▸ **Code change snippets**
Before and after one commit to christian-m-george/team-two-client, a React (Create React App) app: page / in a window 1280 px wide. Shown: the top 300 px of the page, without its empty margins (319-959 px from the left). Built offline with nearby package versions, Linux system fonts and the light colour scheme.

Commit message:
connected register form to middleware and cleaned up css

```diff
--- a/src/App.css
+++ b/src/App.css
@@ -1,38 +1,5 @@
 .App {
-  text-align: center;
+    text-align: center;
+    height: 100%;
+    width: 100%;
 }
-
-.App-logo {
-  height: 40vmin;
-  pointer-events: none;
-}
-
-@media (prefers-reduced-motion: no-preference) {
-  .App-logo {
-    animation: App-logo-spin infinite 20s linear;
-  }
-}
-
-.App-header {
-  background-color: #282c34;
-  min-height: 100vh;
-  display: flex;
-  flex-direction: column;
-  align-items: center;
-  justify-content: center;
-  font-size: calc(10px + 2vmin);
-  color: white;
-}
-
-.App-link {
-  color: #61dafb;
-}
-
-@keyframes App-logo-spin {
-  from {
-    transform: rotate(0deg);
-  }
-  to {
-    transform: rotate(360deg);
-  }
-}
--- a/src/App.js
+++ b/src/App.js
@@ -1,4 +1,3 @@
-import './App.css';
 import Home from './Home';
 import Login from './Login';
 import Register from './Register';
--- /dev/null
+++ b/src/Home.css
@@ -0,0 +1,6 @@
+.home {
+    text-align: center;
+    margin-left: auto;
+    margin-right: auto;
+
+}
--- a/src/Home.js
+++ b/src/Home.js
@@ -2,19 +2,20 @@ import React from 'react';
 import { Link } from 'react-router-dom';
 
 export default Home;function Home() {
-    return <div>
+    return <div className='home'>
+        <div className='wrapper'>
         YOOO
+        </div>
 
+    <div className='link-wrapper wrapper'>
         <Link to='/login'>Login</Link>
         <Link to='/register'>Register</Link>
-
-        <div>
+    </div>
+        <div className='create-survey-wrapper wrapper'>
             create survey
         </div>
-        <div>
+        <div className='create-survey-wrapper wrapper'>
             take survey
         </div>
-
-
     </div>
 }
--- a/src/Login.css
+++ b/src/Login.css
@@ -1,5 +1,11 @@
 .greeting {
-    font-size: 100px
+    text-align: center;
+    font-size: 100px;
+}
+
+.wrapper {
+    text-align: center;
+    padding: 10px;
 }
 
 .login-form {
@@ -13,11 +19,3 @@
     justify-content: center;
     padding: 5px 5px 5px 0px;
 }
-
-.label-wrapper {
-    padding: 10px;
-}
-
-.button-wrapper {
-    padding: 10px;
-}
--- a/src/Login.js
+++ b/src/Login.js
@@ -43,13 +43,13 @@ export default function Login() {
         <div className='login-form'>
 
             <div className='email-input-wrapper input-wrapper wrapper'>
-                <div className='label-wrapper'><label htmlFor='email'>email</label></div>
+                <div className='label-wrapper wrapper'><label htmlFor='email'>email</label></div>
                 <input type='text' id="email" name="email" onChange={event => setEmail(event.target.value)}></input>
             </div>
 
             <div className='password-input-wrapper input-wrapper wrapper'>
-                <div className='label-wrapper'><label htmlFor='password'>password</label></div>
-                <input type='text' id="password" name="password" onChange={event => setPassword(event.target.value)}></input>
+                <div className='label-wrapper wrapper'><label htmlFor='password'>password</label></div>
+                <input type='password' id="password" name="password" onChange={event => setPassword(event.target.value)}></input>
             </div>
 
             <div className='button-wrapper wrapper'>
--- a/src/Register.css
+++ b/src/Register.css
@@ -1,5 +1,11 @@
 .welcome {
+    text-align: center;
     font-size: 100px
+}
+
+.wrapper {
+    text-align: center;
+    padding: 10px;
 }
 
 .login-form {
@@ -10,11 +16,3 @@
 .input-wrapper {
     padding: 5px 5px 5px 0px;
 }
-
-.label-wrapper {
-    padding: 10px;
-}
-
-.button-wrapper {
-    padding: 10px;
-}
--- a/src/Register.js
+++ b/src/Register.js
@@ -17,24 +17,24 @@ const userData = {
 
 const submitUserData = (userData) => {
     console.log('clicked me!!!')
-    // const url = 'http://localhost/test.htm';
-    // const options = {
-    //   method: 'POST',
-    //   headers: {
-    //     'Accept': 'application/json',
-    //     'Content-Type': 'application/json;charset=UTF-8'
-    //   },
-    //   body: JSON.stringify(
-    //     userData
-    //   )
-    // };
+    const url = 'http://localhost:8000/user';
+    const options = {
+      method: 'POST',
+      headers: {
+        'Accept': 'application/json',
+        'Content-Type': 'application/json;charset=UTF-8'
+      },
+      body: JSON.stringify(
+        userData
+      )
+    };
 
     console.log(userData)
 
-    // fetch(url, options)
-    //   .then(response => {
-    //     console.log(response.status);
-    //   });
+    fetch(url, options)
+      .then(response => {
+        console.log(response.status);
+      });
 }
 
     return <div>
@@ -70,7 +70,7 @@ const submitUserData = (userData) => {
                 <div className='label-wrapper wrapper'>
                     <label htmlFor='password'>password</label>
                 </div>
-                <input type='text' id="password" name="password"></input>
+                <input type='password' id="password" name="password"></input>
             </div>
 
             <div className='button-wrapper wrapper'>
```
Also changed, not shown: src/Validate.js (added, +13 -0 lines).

▸ **What you need to do**
Retype the records that precede this task, keeping them exactly the same.

▸ **Final answer**
Before and after one commit to christian-m-george/team-two-client, a React (Create React App) app: page / in a window 1280 px wide. Shown: the top 300 px of the page, without its empty margins (319-959 px from the left). Built offline with nearby package versions, Linux system fonts and the light colour scheme.

Commit message:
connected register form to middleware and cleaned up css

```diff
--- a/src/App.css
+++ b/src/App.css
@@ -1,38 +1,5 @@
 .App {
-  text-align: center;
+    text-align: center;
+    height: 100%;
+    width: 100%;
 }
-
-.App-logo {
-  height: 40vmin;
-  pointer-events: none;
-}
-
-@media (prefers-reduced-motion: no-preference) {
-  .App-logo {
-    animation: App-logo-spin infinite 20s linear;
-  }
-}
-
-.App-header {
-  background-color: #282c34;
-  min-height: 100vh;
-  display: flex;
-  flex-direction: column;
-  align-items: center;
-  justify-content: center;
-  font-size: calc(10px + 2vmin);
-  color: white;
-}
-
-.App-link {
-  color: #61dafb;
-}
-
-@keyframes App-logo-spin {
-  from {
-    transform: rotate(0deg);
-  }
-  to {
-    transform: rotate(360deg);
-  }
-}
--- a/src/App.js
+++ b/src/App.js
@@ -1,4 +1,3 @@
-import './App.css';
 import Home from './Home';
 import Login from './Login';
 import Register from './Register';
--- /dev/null
+++ b/src/Home.css
@@ -0,0 +1,6 @@
+.home {
+    text-align: center;
+    margin-left: auto;
+    margin-right: auto;
+
+}
--- a/src/Home.js
+++ b/src/Home.js
@@ -2,19 +2,20 @@ import React from 'react';
 import { Link } from 'react-router-dom';
 
 export default Home;function Home() {
-    return <div>
+    return <div className='home'>
+        <div className='wrapper'>
         YOOO
+        </div>
 
+    <div className='link-wrapper wrapper'>
         <Link to='/login'>Login</Link>
         <Link to='/register'>Register</Link>
-
-        <div>
+    </div>
+        <div className='create-survey-wrapper wrapper'>
             create survey
         </div>
-        <div>
+        <div className='create-survey-wrapper wrapper'>
             take survey
         </div>
-
-
     </div>
 }
--- a/src/Login.css
+++ b/src/Login.css
@@ -1,5 +1,11 @@
 .greeting {
-    font-size: 100px
+    text-align: center;
+    font-size: 100px;
+}
+
+.wrapper {
+    text-align: center;
+    padding: 10px;
 }
 
 .login-form {
@@ -13,11 +19,3 @@
     justify-content: center;
     padding: 5px 5px 5px 0px;
 }
-
-.label-wrapper {
-    padding: 10px;
-}
-
-.button-wrapper {
-    padding: 10px;
-}
--- a/src/Login.js
+++ b/src/Login.js
@@ -43,13 +43,13 @@ export default function Login() {
         <div className='login-form'>
 
             <div className='email-input-wrapper input-wrapper wrapper'>
-                <div className='label-wrapper'><label htmlFor='email'>email</label></div>
+                <div className='label-wrapper wrapper'><label htmlFor='email'>email</label></div>
                 <input type='text' id="email" name="email" onChange={event => setEmail(event.target.value)}></input>
             </div>
 
             <div className='password-input-wrapper input-wrapper wrapper'>
-                <div className='label-wrapper'><label htmlFor='password'>password</label></div>
-                <input type='text' id="password" name="password" onChange={event => setPassword(event.target.value)}></input>
+                <div className='label-wrapper wrapper'><label htmlFor='password'>password</label></div>
+                <input type='password' id="password" name="password" onChange={event => setPassword(event.target.value)}></input>
             </div>
 
             <div className='button-wrapper wrapper'>
--- a/src/Register.css
+++ b/src/Register.css
@@ -1,5 +1,11 @@
 .welcome {
+    text-align: center;
     font-size: 100px
+}
+
+.wrapper {
+    text-align: center;
+    padding: 10px;
 }
 
 .login-form {
@@ -10,11 +16,3 @@
 .input-wrapper {
     padding: 5px 5px 5px 0px;
 }
-
-.label-wrapper {
-    padding: 10px;
-}
-
-.button-wrapper {
-    padding: 10px;
-}
--- a/src/Register.js
+++ b/src/Register.js
@@ -17,24 +17,24 @@ const userData = {
 
 const submitUserData = (userData) => {
     console.log('clicked me!!!')
-    // const url = 'http://localhost/test.htm';
-    // const options = {
-    //   method: 'POST',
-    //   headers: {
-    //     'Accept': 'application/json',
-    //     'Content-Type': 'application/json;charset=UTF-8'
-    //   },
-    //   body: JSON.stringify(
-    //     userData
-    //   )
-    // };
+    const url = 'http://localhost:8000/user';
+    const options = {
+      method: 'POST',
+      headers: {
+        'Accept': 'application/json',
+        'Content-Type': 'application/json;charset=UTF-8'
+      },
+      body: JSON.stringify(
+        userData
+      )
+    };
 
     console.log(userData)
 
-    // fetch(url, options)
-    //   .then(response => {
-    //     console.log(response.status);
-    //   });
+    fetch(url, options)
+      .then(response => {
+        console.log(response.status);
+      });
 }
 
     return <div>
@@ -70,7 +70,7 @@ const submitUserData = (userData) => {
                 <div className='label-wrapper wrapper'>
                     <label htmlFor='password'>password</label>
                 </div>
-                <input type='text' id="password" name="password"></input>
+                <input type='password' id="password" name="password"></input>
             </div>
 
             <div className='button-wrapper wrapper'>
```
Also changed, not shown: src/Validate.js (added, +13 -0 lines).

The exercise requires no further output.